For a layman RAM can be explained in a manner by drawing an analogy between a computer RAM and an office desk that most people utilize as their work station. The hard drive is the file cabinet, the bigger the better for your utility. If you put all the files in the filing cabinet then it would not clog your daily routine at all. At times you might need to pull some files from the filing cabinet to function effectively. In that case you might have to put these files on the table top along with your tea or coffee cup and at the same time you might be listening to some music as well. Also you would have some stationery and pads in the table to add to the utility of the work space. This entire scenario can be replicated in the computer arena. RAM stands for Random access Memory, which signifies the space that you have to work within.

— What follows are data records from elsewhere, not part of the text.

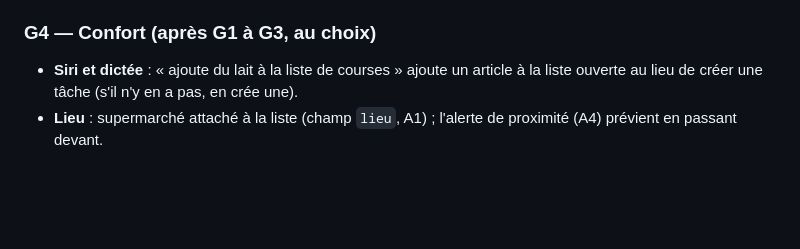
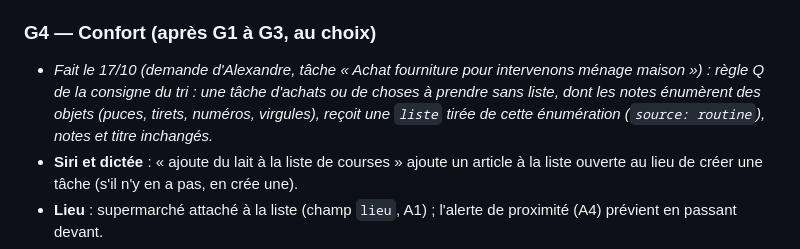
Before and after one commit to thecoachfr/relance, a Markdown page: plans/P9-G-listes-courses.md, the part around the change. Drawn GitHub-style; blank space fills up the shorter version.

Commit message:
P9-G : règle Q du tri, liste tirée des notes d'une tâche d'achats [ci skip]
Co-Authored-By: Claude Opus 5.5 <noreply@anthropic.com>

```diff
--- a/plans/P9-G-listes-courses.md
+++ b/plans/P9-G-listes-courses.md
@@ -79,6 +79,7 @@ Les ingrédients bruts vont dans les notes (`🍳 Recette : …` suivi du texte)
 - **Accepté quand** : trois recettes réelles (un lien avec données structurées, un texte, une photo) donnent des listes correctes ; deux recettes fusionnées sans doublon ; aucune modification des articles saisis à la main.
 
 ### G4 — Confort (après G1 à G3, au choix)
+- *Fait le 17/10 (demande d'Alexandre, tâche « Achat fourniture pour intervenons ménage maison ») : règle Q de la consigne du tri : une tâche d'achats ou de choses à prendre sans liste, dont les notes énumèrent des objets (puces, tirets, numéros, virgules), reçoit une `liste` tirée de cette énumération (`source: routine`), notes et titre inchangés.*
 - **Siri et dictée** : « ajoute du lait à la liste de courses » ajoute un article à la liste ouverte au lieu de créer une tâche (s'il n'y en a pas, en crée une).
 - **Lieu** : supermarché attaché à la liste (champ `lieu`, A1) ; l'alerte de proximité (A4) prévient en passant devant.
 - **Recette d'action (D2)** : par exemple « liste de courses non finie → rappel à la maison le samedi matin » (déclencheur `presence`, F2) ou « rappel dans l'entrée » (F3).
```
Also changed, not shown: SUIVI.md (+1 -1 lines).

This can be similar to the table top space that you have, therefore in case of RAM, the bigger the better for you. The more functionality that you are running the more space or RAM would be required by your system. This is similar to the fact that if you want your table to do multiple functionalities; that is to accommodate for your files, stationery, your music system and your drinks; then you need a bigger workspace to accommodate your growing needs. The same goes with your RAM capacity as well, in case you just want your system to perform a plain simple function then less of RAM is good, however in case you want the system to have the ability of multitasking then the more RAM that you have in your system the better it would be for you.
RAM is such a standardized thing that if you buy RAM for one system it is more or less compatible with all the other system with few exceptions that the RAM vendors would be able to tell you about. There have been many kinds of RAMS that are available in the market today. Most of the systems come with DDR2 SDRAM 256MB modules. However after SDRAM DDR RAM was introduced in the market, the difference between the two is intricate that they are actually meant for only technical people. However there is one word of caution that is to be kept in mind; which is that DDR RAM is not backward compatible, implying that systems that are made for DDR RAM cannot work where SDR RAM is required in the systems. After DDR RAM, DDR2 RAM further marks progression over the existing RAM.
This implies for a faster transfer rate of data with lower consumption of power and lower voltage operation. Another advancement of DDR2 RAM over DDR RAM is that it led to lower heating of the system. Again this RAM is also not backward compatible. After this DDR3 RAM was introduced this further marks a progression over DDR2 RAM. This allows for three times the transfer rate of data which certainly is a progression over the other kinds of RAM. Therefore if you feel that your system is running slow then RAM upgrade is certainly the way to go instead of buying a new system. And certainly this is a more viable option as it would not only enhance the performance of the system but would also cost much less than the purchase of a new PC.